[ABOUT THIS EXERCISE] Repeat each entry as written, dropping any picture you find.
== DATA SHOWN ==
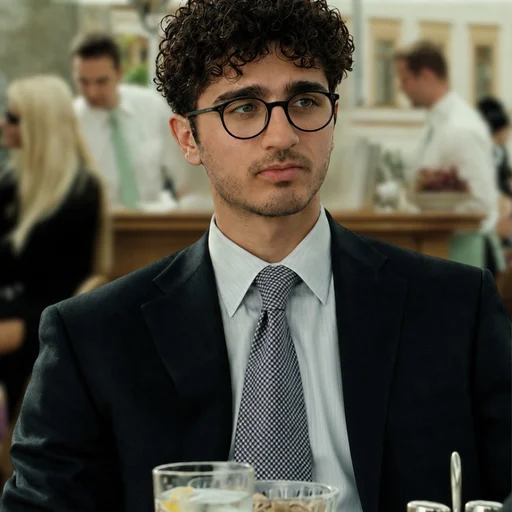
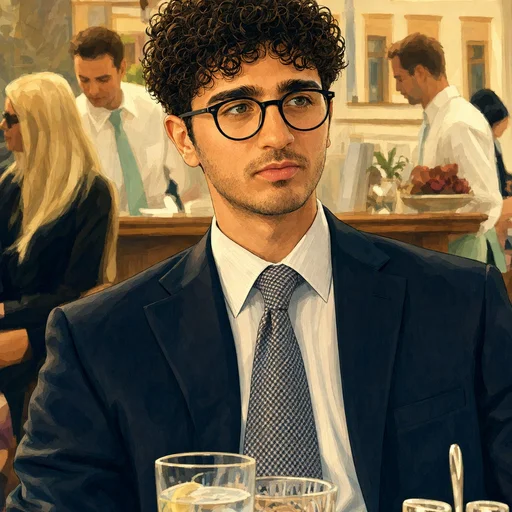
Link footer branding to EtvaVida and refresh profile photo.
Make POWERED BY ETVAVIDA open the studio site and update the profile avatar image.

diff --git a/src/components/Footer.tsx b/src/components/Footer.tsx
@@ -1,10 +1,12 @@
 "use client";
 
+import { SafeLink } from "@/components/SafeLink";
 import { siteConfig } from "@/data/site";
 import { usePrefersReducedMotion } from "@/hooks/usePrefersReducedMotion";
 
 export function Footer() {
   const reducedMotion = usePrefersReducedMotion();
+  const etvaVidaUrl = siteConfig.links.ETVAVIDA_URL;
 
   function backToTop() {
     window.scrollTo({
@@ -16,18 +18,22 @@ export function Footer() {
   return (
     <footer className="mt-5 border-t border-line px-1 pt-6 pb-7 sm:pt-8 sm:pb-9">
       <div className="flex flex-col items-center gap-5">
-        <div className="text-center">
-          <p className="brand text-[10px] tracking-[0.3em] text-muted uppercase">
+        <SafeLink
+          href={etvaVidaUrl}
+          aria-label={`${siteConfig.ui.poweredBy} EtvaVida`}
+          className="group block rounded-xl text-center transition focus-visible:outline-2 focus-visible:outline-offset-4 focus-visible:outline-foreground"
+        >
+          <p className="brand text-[10px] tracking-[0.3em] text-muted uppercase transition group-hover:text-foreground/70">
             {siteConfig.ui.poweredBy}
           </p>
-          <p className="brand mt-1.5 text-[1.5rem] leading-none font-bold tracking-[0.2em] text-foreground sm:text-[1.75rem]">
+          <p className="brand mt-1.5 text-[1.5rem] leading-none font-bold tracking-[0.2em] text-foreground transition group-hover:text-foreground/85 sm:text-[1.75rem]">
             ETVAVIDA
           </p>
           <span
             aria-hidden="true"
-            className="mx-auto mt-2.5 block h-px w-16 bg-gradient-to-r from-transparent via-foreground/35 to-transparent"
+            className="mx-auto mt-2.5 block h-px w-16 bg-gradient-to-r from-transparent via-foreground/35 to-transparent transition group-hover:via-foreground/55"
           />
-        </div>
+        </SafeLink>
 
         <div className="flex w-full flex-col items-center gap-3 border-t border-line pt-5 sm:flex-row sm:justify-between">
           <p className="text-[12px] text-foreground/70">
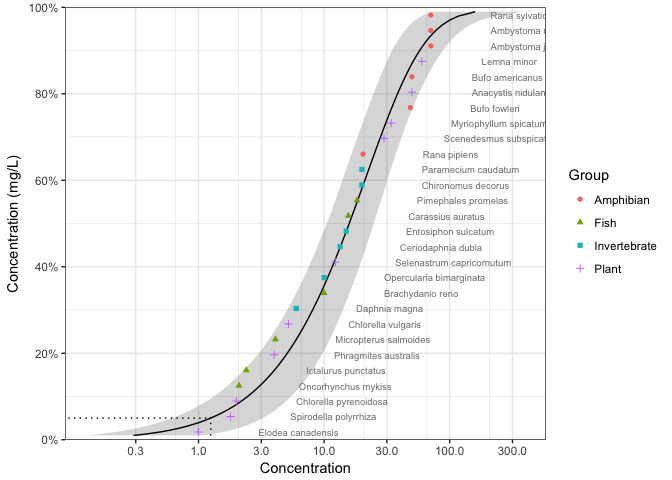
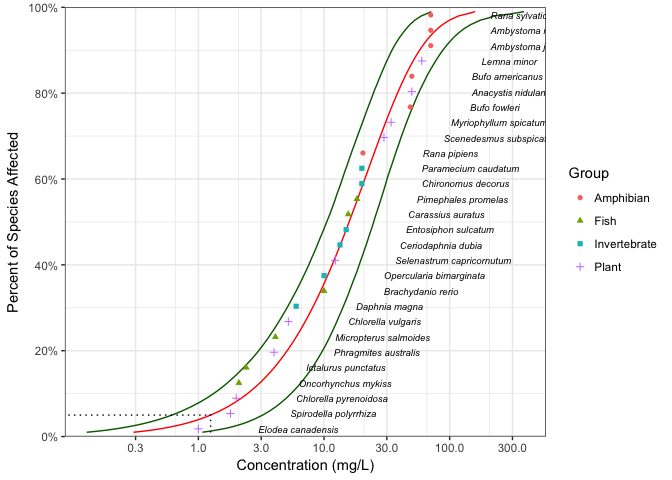
color lines by default

diff --git a/README.md b/README.md
@@ -95,12 +95,12 @@ ssd_gof(boron_dists)
 #> # A tibble: 6 x 9
 #>   dist        ad     ks    cvm   aic  aicc   bic  delta weight
 #>   <chr>    <dbl>  <dbl>  <dbl> <dbl> <dbl> <dbl>  <dbl>  <dbl>
-#> 1 lnorm    0.507 0.107  0.0703   239   240   242 1.42   0.133 
-#> 2 llog     0.487 0.0993 0.0595   241   241   244 3.40   0.0490
-#> 3 gompertz 0.602 0.120  0.0822   238   238   240 0      0.271 
-#> 4 lgumbel  0.829 0.158  0.134    244   245   247 6.58   0.0100
-#> 5 gamma    0.441 0.117  0.0555   238   238   240 0.0190 0.268 
-#> 6 weibull  0.435 0.117  0.0543   238   238   240 0.0140 0.269
+#> 1 lnorm    0.507 0.107  0.0703  239.  240.  242. 1.42   0.133 
+#> 2 llog     0.487 0.0993 0.0595  241.  241.  244. 3.40   0.0490
+#> 3 gompertz 0.602 0.120  0.0822  238.  238.  240. 0.     0.271 
+#> 4 lgumbel  0.829 0.158  0.134   244.  245.  247. 6.58   0.0100
+#> 5 gamma    0.441 0.117  0.0555  238.  238.  240. 0.0190 0.268 
+#> 6 weibull  0.435 0.117  0.0543  238.  238.  240. 0.0140 0.269
 ```
 
 and the model-averaged 5% hazard concentration estimated using `ssd_hc`
@@ -110,7 +110,7 @@ ssd_hc(boron_dists)
 #> # A tibble: 1 x 5
 #>   percent   est    se   lcl   ucl
 #>     <int> <dbl> <dbl> <dbl> <dbl>
-#> 1       5  1.25 0.740 0.605  3.21
+#> 1       5  1.25 0.713 0.596  3.19
 ```
 
 Model-averaged predictions complete with confidence intervals can be
@@ -125,7 +125,7 @@ and plotted together with the original data using
 
 ``` r
 ssd_plot(boron_data, boron_pred, shape = "Group", color = "Group", label = "Species",
-         ylab = "Concentration (mg/L)")
+         xlab = "Concentration (mg/L)")
 ```
 
 ![](tools/README-unnamed-chunk-12-1.png)<!-- -->
@@ -137,6 +137,25 @@ demonstrates how to use `ssdca` in conjunction with `ggplot2` to produce
 custom plots.
 
 A shiny webpage is being developed for non-users of R.
+
+## Citation
+
+``` 
+
+To cite package 'ssdca' in publications use:
+
+  Joe Thorley and Carl Schwarz (2018). ssdca: Species Sensitivity
+  Distributions. R package version 0.0.0.9025.
+
+A BibTeX entry for LaTeX users is
+
+  @Manual{,
+    title = {ssdca: Species Sensitivity Distributions},
+    author = {Joe Thorley and Carl Schwarz},
+    year = {2018},
+    note = {R package version 0.0.0.9025},
+  }
+```
 
 ## Getting Help or Reporting an Issue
===
[RESPONSE TO THIS TASK]
Link footer branding to EtvaVida and refresh profile photo.
Make POWERED BY ETVAVIDA open the studio site and update the profile avatar image.

diff --git a/src/components/Footer.tsx b/src/components/Footer.tsx
@@ -1,10 +1,12 @@
 "use client";
 
+import { SafeLink } from "@/components/SafeLink";
 import { siteConfig } from "@/data/site";
 import { usePrefersReducedMotion } from "@/hooks/usePrefersReducedMotion";
 
 export function Footer() {
   const reducedMotion = usePrefersReducedMotion();
+  const etvaVidaUrl = siteConfig.links.ETVAVIDA_URL;
 
   function backToTop() {
     window.scrollTo({
@@ -16,18 +18,22 @@ export function Footer() {
   return (
     <footer className="mt-5 border-t border-line px-1 pt-6 pb-7 sm:pt-8 sm:pb-9">
       <div className="flex flex-col items-center gap-5">
-        <div className="text-center">
-          <p className="brand text-[10px] tracking-[0.3em] text-muted uppercase">
+        <SafeLink
+          href={etvaVidaUrl}
+          aria-label={`${siteConfig.ui.poweredBy} EtvaVida`}
+          className="group block rounded-xl text-center transition focus-visible:outline-2 focus-visible:outline-offset-4 focus-visible:outline-foreground"
+        >
+          <p className="brand text-[10px] tracking-[0.3em] text-muted uppercase transition group-hover:text-foreground/70">
             {siteConfig.ui.poweredBy}
           </p>
-          <p className="brand mt-1.5 text-[1.5rem] leading-none font-bold tracking-[0.2em] text-foreground sm:text-[1.75rem]">
+          <p className="brand mt-1.5 text-[1.5rem] leading-none font-bold tracking-[0.2em] text-foreground transition group-hover:text-foreground/85 sm:text-[1.75rem]">
             ETVAVIDA
           </p>
           <span
             aria-hidden="true"
-            className="mx-auto mt-2.5 block h-px w-16 bg-gradient-to-r from-transparent via-foreground/35 to-transparent"
+            className="mx-auto mt-2.5 block h-px w-16 bg-gradient-to-r from-transparent via-foreground/35 to-transparent transition group-hover:via-foreground/55"
           />
-        </div>
+        </SafeLink>
 
         <div className="flex w-full flex-col items-center gap-3 border-t border-line pt-5 sm:flex-row sm:justify-between">
           <p className="text-[12px] text-foreground/70">
color lines by default

diff --git a/README.md b/README.md
@@ -95,12 +95,12 @@ ssd_gof(boron_dists)
 #> # A tibble: 6 x 9
 #>   dist        ad     ks    cvm   aic  aicc   bic  delta weight
 #>   <chr>    <dbl>  <dbl>  <dbl> <dbl> <dbl> <dbl>  <dbl>  <dbl>
-#> 1 lnorm    0.507 0.107  0.0703   239   240   242 1.42   0.133 
-#> 2 llog     0.487 0.0993 0.0595   241   241   244 3.40   0.0490
-#> 3 gompertz 0.602 0.120  0.0822   238   238   240 0      0.271 
-#> 4 lgumbel  0.829 0.158  0.134    244   245   247 6.58   0.0100
-#> 5 gamma    0.441 0.117  0.0555   238   238   240 0.0190 0.268 
-#> 6 weibull  0.435 0.117  0.0543   238   238   240 0.0140 0.269
+#> 1 lnorm    0.507 0.107  0.0703  239.  240.  242. 1.42   0.133 
+#> 2 llog     0.487 0.0993 0.0595  241.  241.  244. 3.40   0.0490
+#> 3 gompertz 0.602 0.120  0.0822  238.  238.  240. 0.     0.271 
+#> 4 lgumbel  0.829 0.158  0.134   244.  245.  247. 6.58   0.0100
+#> 5 gamma    0.441 0.117  0.0555  238.  238.  240. 0.0190 0.268 
+#> 6 weibull  0.435 0.117  0.0543  238.  238.  240. 0.0140 0.269
 ```
 
 and the model-averaged 5% hazard concentration estimated using `ssd_hc`
@@ -110,7 +110,7 @@ ssd_hc(boron_dists)
 #> # A tibble: 1 x 5
 #>   percent   est    se   lcl   ucl
 #>     <int> <dbl> <dbl> <dbl> <dbl>
-#> 1       5  1.25 0.740 0.605  3.21
+#> 1       5  1.25 0.713 0.596  3.19
 ```
 
 Model-averaged predictions complete with confidence intervals can be
@@ -125,7 +125,7 @@ and plotted together with the original data using
 
 ``` r
 ssd_plot(boron_data, boron_pred, shape = "Group", color = "Group", label = "Species",
-         ylab = "Concentration (mg/L)")
+         xlab = "Concentration (mg/L)")
 ```
 
 ![](tools/README-unnamed-chunk-12-1.png)<!-- -->
@@ -137,6 +137,25 @@ demonstrates how to use `ssdca` in conjunction with `ggplot2` to produce
 custom plots.
 
 A shiny webpage is being developed for non-users of R.
+
+## Citation
+
+``` 
+
+To cite package 'ssdca' in publications use:
+
+  Joe Thorley and Carl Schwarz (2018). ssdca: Species Sensitivity
+  Distributions. R package version 0.0.0.9025.
+
+A BibTeX entry for LaTeX users is
+
+  @Manual{,
+    title = {ssdca: Species Sensitivity Distributions},
+    author = {Joe Thorley and Carl Schwarz},
+    year = {2018},
+    note = {R package version 0.0.0.9025},
+  }
+```
 
 ## Getting Help or Reporting an Issue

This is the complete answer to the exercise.